EXERCISE GOAL: Skip the images; return every entry exactly.

Data records:
--------------------------------

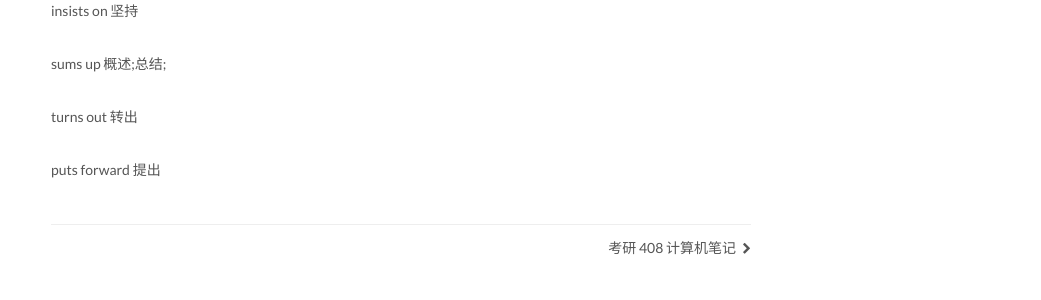
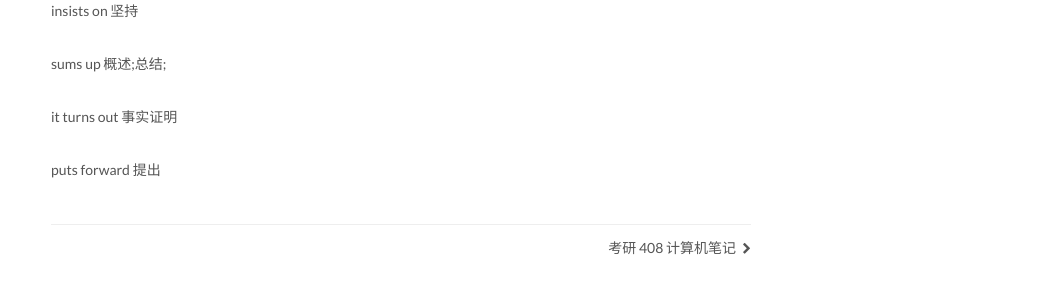
Before and after one commit to nnngu/LearningNotes, a Jekyll site: the page built from _posts/2018-06-18-考研 201 英语笔记.md, in a window 1280 px wide. Shown: the part 1600-1900 px from the top of the page, without its empty margins (239-1280 px from the left). Built offline with Jekyll 4.4.1, drawn with Linux system fonts in a browser that asks for light colours.

Commit message:
修改文件: _posts/2018-06-18-考研 201 英语笔记.md

```diff
--- a/_posts/2018-06-18-考研 201 英语笔记.md
+++ b/_posts/2018-06-18-考研 201 英语笔记.md
@@ -55,6 +55,6 @@ insists on  坚持
 
 sums up  概述;总结;
 
-turns out  转出
+it turns out  事实证明
 
 puts forward  提出
```
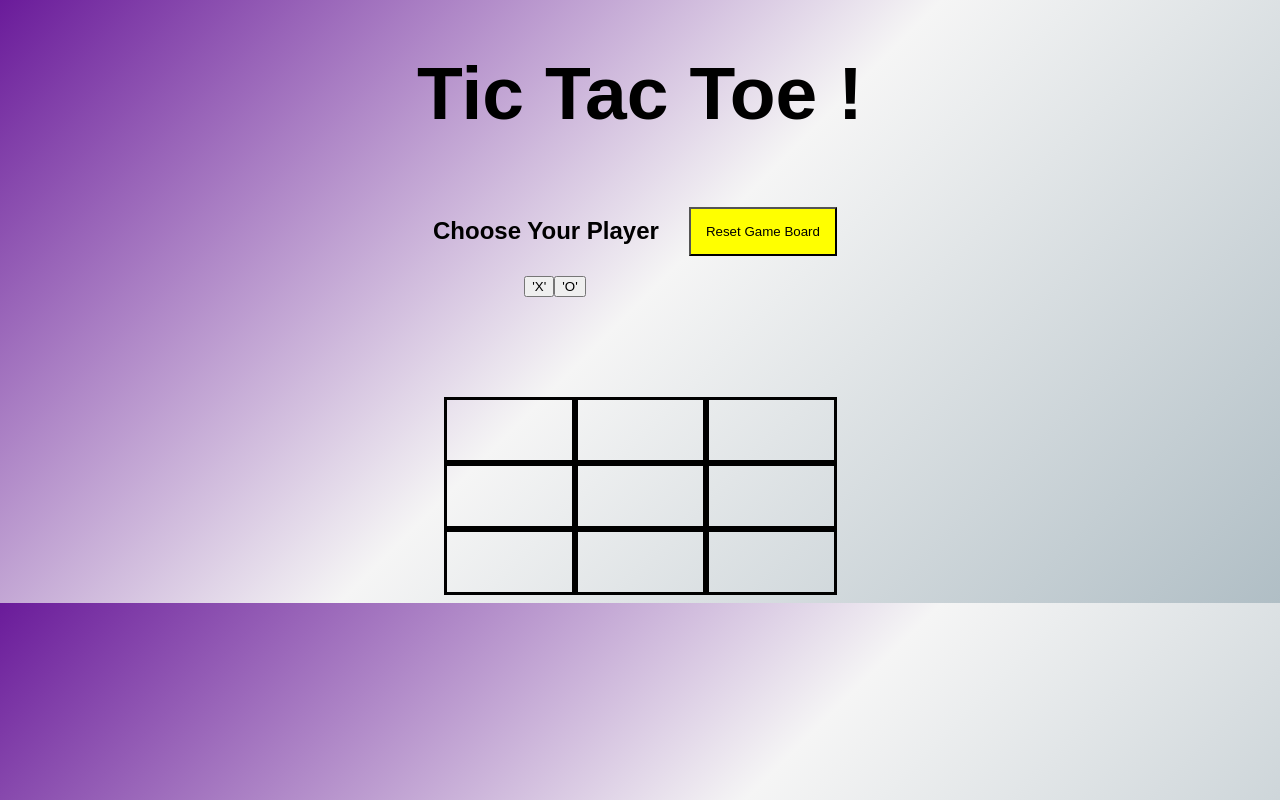
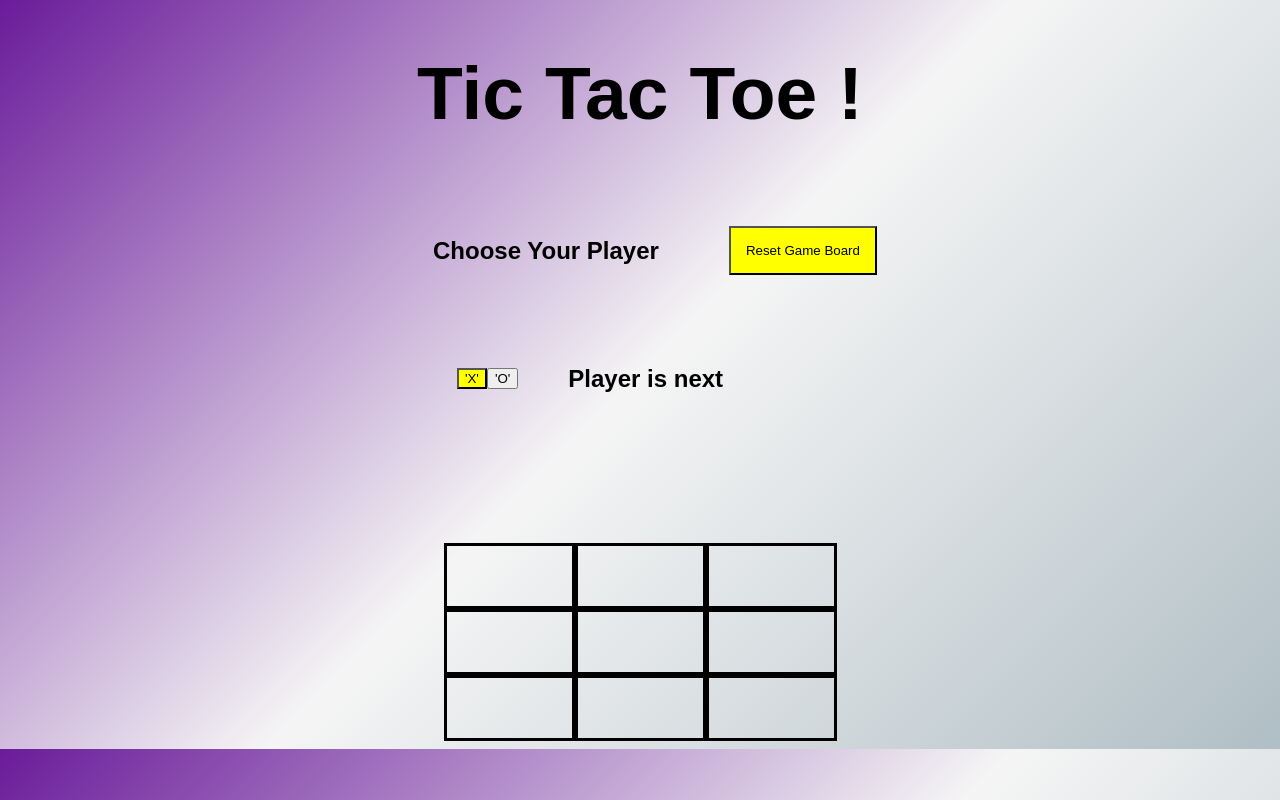
Before and after one commit to mgall021/Tic-Tac-Toe, a plain HTML site: page index.html in a window 1280 px wide. Both pictures are taken after a click on the button "'X'". Drawn offline with Linux system fonts and the light colour scheme.

Commit message:
add visual represenation of whose turn it is

```diff
--- a/index.html
+++ b/index.html
@@ -15,6 +15,8 @@
     <div id="playerOptions">
       <button id="playerX">'X'</button>
       <button id="playerO">'O'</button>
+
+      <h2>Player is next</h2>
     </div>
     <div id="grid">
       <div class="row">
--- a/script.js
+++ b/script.js
@@ -3,15 +3,36 @@ const gameSquares = document.querySelectorAll('.column');
 const playerXBtn = document.getElementById('playerX');
 const playerOBtn = document.getElementById('playerO');
 
+// playerOBtn.addEventListener('click', () => {
+//   currentPlayer1 = 'O';
+//   playerOBtn.classList.add('active');
+//   playerXBtn.classList.remove('active');
+//   alert(`Player 1 has selected 'O`);
+// });
+
+// playerXBtn.addEventListener('click', () => {
+//   currentPlayer1 = 'X';
+//   playerXBtn.classList.add('active');
+//   playerOBtn.classList.remove('active');
+//   alert(`Player 1 has selected 'X`);
+// });
+
 playerOBtn.addEventListener('click', () => {
   currentPlayer1 = 'O';
-  alert(`Player 1 has selected 'O`);
+  nextPlayersTurn();
+  alert(`Player 1 has selected 'O'`);
 });
 
 playerXBtn.addEventListener('click', () => {
   currentPlayer1 = 'X';
-  alert(`Player 1 has selected 'X`);
+  nextPlayersTurn();
+  alert(`Player 1 has selected 'X'`);
 });
+
+function nextPlayersTurn() {
+  playerXBtn.classList.toggle('active', currentPlayer1 === 'X');
+  playerOBtn.classList.toggle('active', currentPlayer1 === 'O');
+}
 
 // Initialize player 1
 // let currentPlayer1 = 'X';
@@ -50,6 +71,7 @@ gameSquares.forEach((square) => {
       //else -> add a tie condition for whenever games dont have winners
       if (currentPlayer1 === 'X') currentPlayer1 = 'O';
       else currentPlayer1 = 'X';
+      nextPlayersTurn();
     }
   });
 });
--- a/style.css
+++ b/style.css
@@ -57,6 +57,7 @@ h1 {
 h2 {
   text-align: center;
   margin: 10px;
+  padding: 40px;
 }
 
 body {
@@ -77,6 +78,14 @@ body {
   display: flex;
   align-items: center;
   justify-content: center;
-  margin-right: 170px;
+  margin-right: 50px;
   font-family: fantasy;
 }
+
+#playerOptions button {
+  transition: background-color 0.1s ease-in-out;
+}
+
+#playerOptions button.active {
+  background-color: yellow;
+}
```
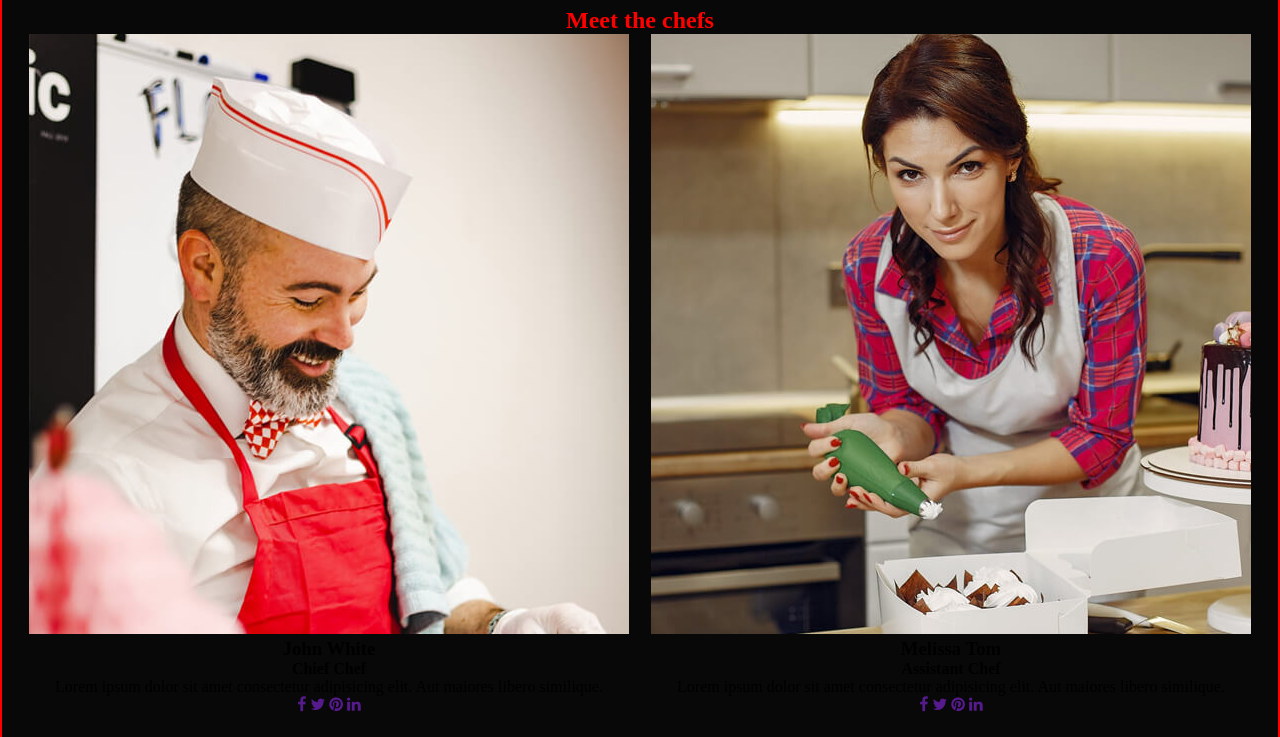
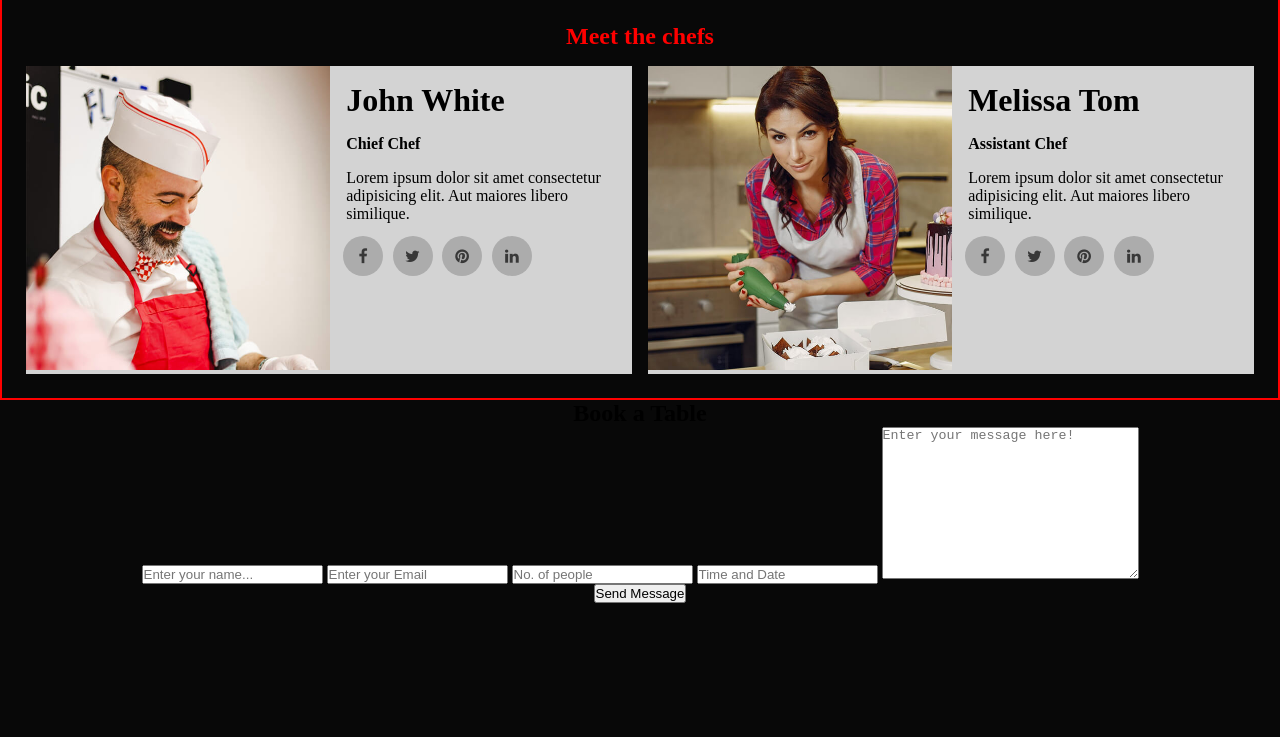
Before and after one commit to ygwilliams4/Restaurant-landing-page, a plain HTML site: page index.html in a window 1280 px wide. Shown: the part 1500-2237 px from the top of the page. Drawn offline with Linux system fonts and the light colour scheme.

Commit message:
added a contact paga

```diff
--- a/index.html
+++ b/index.html
@@ -100,7 +100,7 @@
       <h2>Meet the chefs</h2>
       <div class="grid-container">
         <div class="col">
-          <div class="image">
+          <div class="image1">
             <img src="img/chefs-1.jpg" alt="#" />
           </div>
           <div class="text">
--- a/styles.css
+++ b/styles.css
@@ -34,7 +34,7 @@ nav{
 .logo{
     padding: 0.3rem;
     color: #fff;
-    font-size: 1.3rem;
+    font-size: 1.8rem;
     font-weight: bold;
 }
 .logo span{
@@ -145,6 +145,54 @@ img{
     grid-template-columns: 1fr 1fr;
     grid-gap: 1rem;
 }
+/* .image1{
+    flex-order: 1;
+} */
+#chefs .col{
+    display: flex;
+    background-color: #d3d3d3;
+}
+#chefs .text{
+    text-align: left;
+    padding: 0.5rem;
+}
+.text h3{
+    font-size: 32px;
+    padding: 0.5rem;
+}
+.text h4{
+    padding: 0.5rem;
+}
+.text p{
+    padding: 0.5rem;
+}
+.social-icons {
+    display: flex;
+}
+.social-icons a{
+    display: inline-block;
+    color:#383838;
+    width: 40px;
+    height: 40px;
+    border-radius: 20px;
+    background-color: #acacac;
+    display: flex;
+    justify-content: center;
+    align-items: center;
+    margin: 0.3rem;
+}
+
+
+#chefs h2{
+    padding: 1rem 0;
+}
+
+#order{
+    width: 100%;
+    background-color: #080808;
+    height: 100vh;
+    text-align: center;
+}
 
 @media (max-width : 768px) {
     nav > ul{
```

--------------------------------

RESULT BELOW:
Before and after one commit to nnngu/LearningNotes, a Jekyll site: the page built from _posts/2018-06-18-考研 201 英语笔记.md, in a window 1280 px wide. Shown: the part 1600-1900 px from the top of the page, without its empty margins (239-1280 px from the left). Built offline with Jekyll 4.4.1, drawn with Linux system fonts in a browser that asks for light colours.

Commit message:
修改文件: _posts/2018-06-18-考研 201 英语笔记.md

```diff
--- a/_posts/2018-06-18-考研 201 英语笔记.md
+++ b/_posts/2018-06-18-考研 201 英语笔记.md
@@ -55,6 +55,6 @@ insists on  坚持
 
 sums up  概述;总结;
 
-turns out  转出
+it turns out  事实证明
 
 puts forward  提出
```
Before and after one commit to mgall021/Tic-Tac-Toe, a plain HTML site: page index.html in a window 1280 px wide. Both pictures are taken after a click on the button "'X'". Drawn offline with Linux system fonts and the light colour scheme.

Commit message:
add visual represenation of whose turn it is

```diff
--- a/index.html
+++ b/index.html
@@ -15,6 +15,8 @@
     <div id="playerOptions">
       <button id="playerX">'X'</button>
       <button id="playerO">'O'</button>
+
+      <h2>Player is next</h2>
     </div>
     <div id="grid">
       <div class="row">
--- a/script.js
+++ b/script.js
@@ -3,15 +3,36 @@ const gameSquares = document.querySelectorAll('.column');
 const playerXBtn = document.getElementById('playerX');
 const playerOBtn = document.getElementById('playerO');
 
+// playerOBtn.addEventListener('click', () => {
+//   currentPlayer1 = 'O';
+//   playerOBtn.classList.add('active');
+//   playerXBtn.classList.remove('active');
+//   alert(`Player 1 has selected 'O`);
+// });
+
+// playerXBtn.addEventListener('click', () => {
+//   currentPlayer1 = 'X';
+//   playerXBtn.classList.add('active');
+//   playerOBtn.classList.remove('active');
+//   alert(`Player 1 has selected 'X`);
+// });
+
 playerOBtn.addEventListener('click', () => {
   currentPlayer1 = 'O';
-  alert(`Player 1 has selected 'O`);
+  nextPlayersTurn();
+  alert(`Player 1 has selected 'O'`);
 });
 
 playerXBtn.addEventListener('click', () => {
   currentPlayer1 = 'X';
-  alert(`Player 1 has selected 'X`);
+  nextPlayersTurn();
+  alert(`Player 1 has selected 'X'`);
 });
+
+function nextPlayersTurn() {
+  playerXBtn.classList.toggle('active', currentPlayer1 === 'X');
+  playerOBtn.classList.toggle('active', currentPlayer1 === 'O');
+}
 
 // Initialize player 1
 // let currentPlayer1 = 'X';
@@ -50,6 +71,7 @@ gameSquares.forEach((square) => {
       //else -> add a tie condition for whenever games dont have winners
       if (currentPlayer1 === 'X') currentPlayer1 = 'O';
       else currentPlayer1 = 'X';
+      nextPlayersTurn();
     }
   });
 });
--- a/style.css
+++ b/style.css
@@ -57,6 +57,7 @@ h1 {
 h2 {
   text-align: center;
   margin: 10px;
+  padding: 40px;
 }
 
 body {
@@ -77,6 +78,14 @@ body {
   display: flex;
   align-items: center;
   justify-content: center;
-  margin-right: 170px;
+  margin-right: 50px;
   font-family: fantasy;
 }
+
+#playerOptions button {
+  transition: background-color 0.1s ease-in-out;
+}
+
+#playerOptions button.active {
+  background-color: yellow;
+}
```
Before and after one commit to ygwilliams4/Restaurant-landing-page, a plain HTML site: page index.html in a window 1280 px wide. Shown: the part 1500-2237 px from the top of the page. Drawn offline with Linux system fonts and the light colour scheme.

Commit message:
added a contact paga

```diff
--- a/index.html
+++ b/index.html
@@ -100,7 +100,7 @@
       <h2>Meet the chefs</h2>
       <div class="grid-container">
         <div class="col">
-          <div class="image">
+          <div class="image1">
             <img src="img/chefs-1.jpg" alt="#" />
           </div>
           <div class="text">
--- a/styles.css
+++ b/styles.css
@@ -34,7 +34,7 @@ nav{
 .logo{
     padding: 0.3rem;
     color: #fff;
-    font-size: 1.3rem;
+    font-size: 1.8rem;
     font-weight: bold;
 }
 .logo span{
@@ -145,6 +145,54 @@ img{
     grid-template-columns: 1fr 1fr;
     grid-gap: 1rem;
 }
+/* .image1{
+    flex-order: 1;
+} */
+#chefs .col{
+    display: flex;
+    background-color: #d3d3d3;
+}
+#chefs .text{
+    text-align: left;
+    padding: 0.5rem;
+}
+.text h3{
+    font-size: 32px;
+    padding: 0.5rem;
+}
+.text h4{
+    padding: 0.5rem;
+}
+.text p{
+    padding: 0.5rem;
+}
+.social-icons {
+    display: flex;
+}
+.social-icons a{
+    display: inline-block;
+    color:#383838;
+    width: 40px;
+    height: 40px;
+    border-radius: 20px;
+    background-color: #acacac;
+    display: flex;
+    justify-content: center;
+    align-items: center;
+    margin: 0.3rem;
+}
+
+
+#chefs h2{
+    padding: 1rem 0;
+}
+
+#order{
+    width: 100%;
+    background-color: #080808;
+    height: 100vh;
+    text-align: center;
+}
 
 @media (max-width : 768px) {
     nav > ul{
```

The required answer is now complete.